== Data extracts
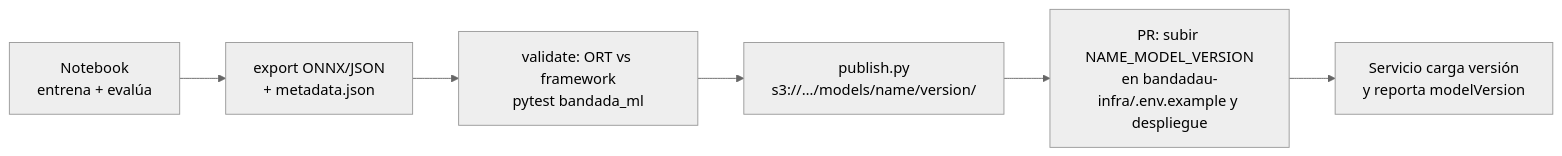
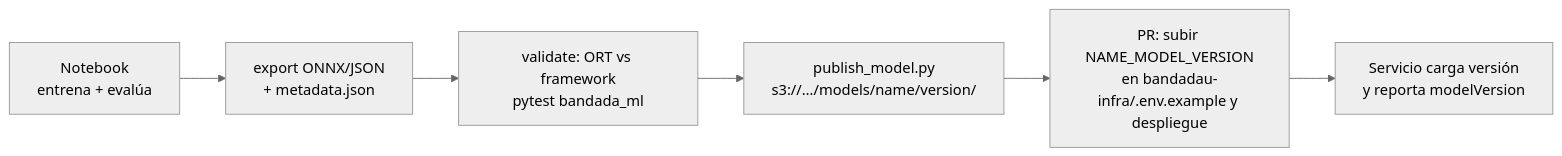
Before and after one commit to CesarKnight/bandadau-docs: the third of 3 diagrams in docs/03-arquitectura/ml-dl.md, drawn with Mermaid (neutral theme). The commit also changed other lines of this file, not shown here.

````diff
--- a/docs/03-arquitectura/ml-dl.md
+++ b/docs/03-arquitectura/ml-dl.md
@@ -324,8 +383,8 @@
 ```mermaid
 flowchart LR
     NB["Notebook<br/>entrena + evalúa"] --> EX["export ONNX/JSON<br/>+ metadata.json"]
     EX --> VT["validate: ORT vs framework<br/>pytest bandada_ml"]
-    VT --> PB["publish.py<br/>s3://…/models/name/version/"]
+    VT --> PB["publish_model.py<br/>s3://…/models/name/version/"]
     PB --> CFG["PR: subir NAME_MODEL_VERSION<br/>en bandadau-infra/.env.example y despliegue"]
     CFG --> SVC["Servicio carga versión<br/>y reporta modelVersion"]
 ```
````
====
**Exercise**
From the material above, determine how many lines hold the string "models"; give the number without comment.

**Result**
2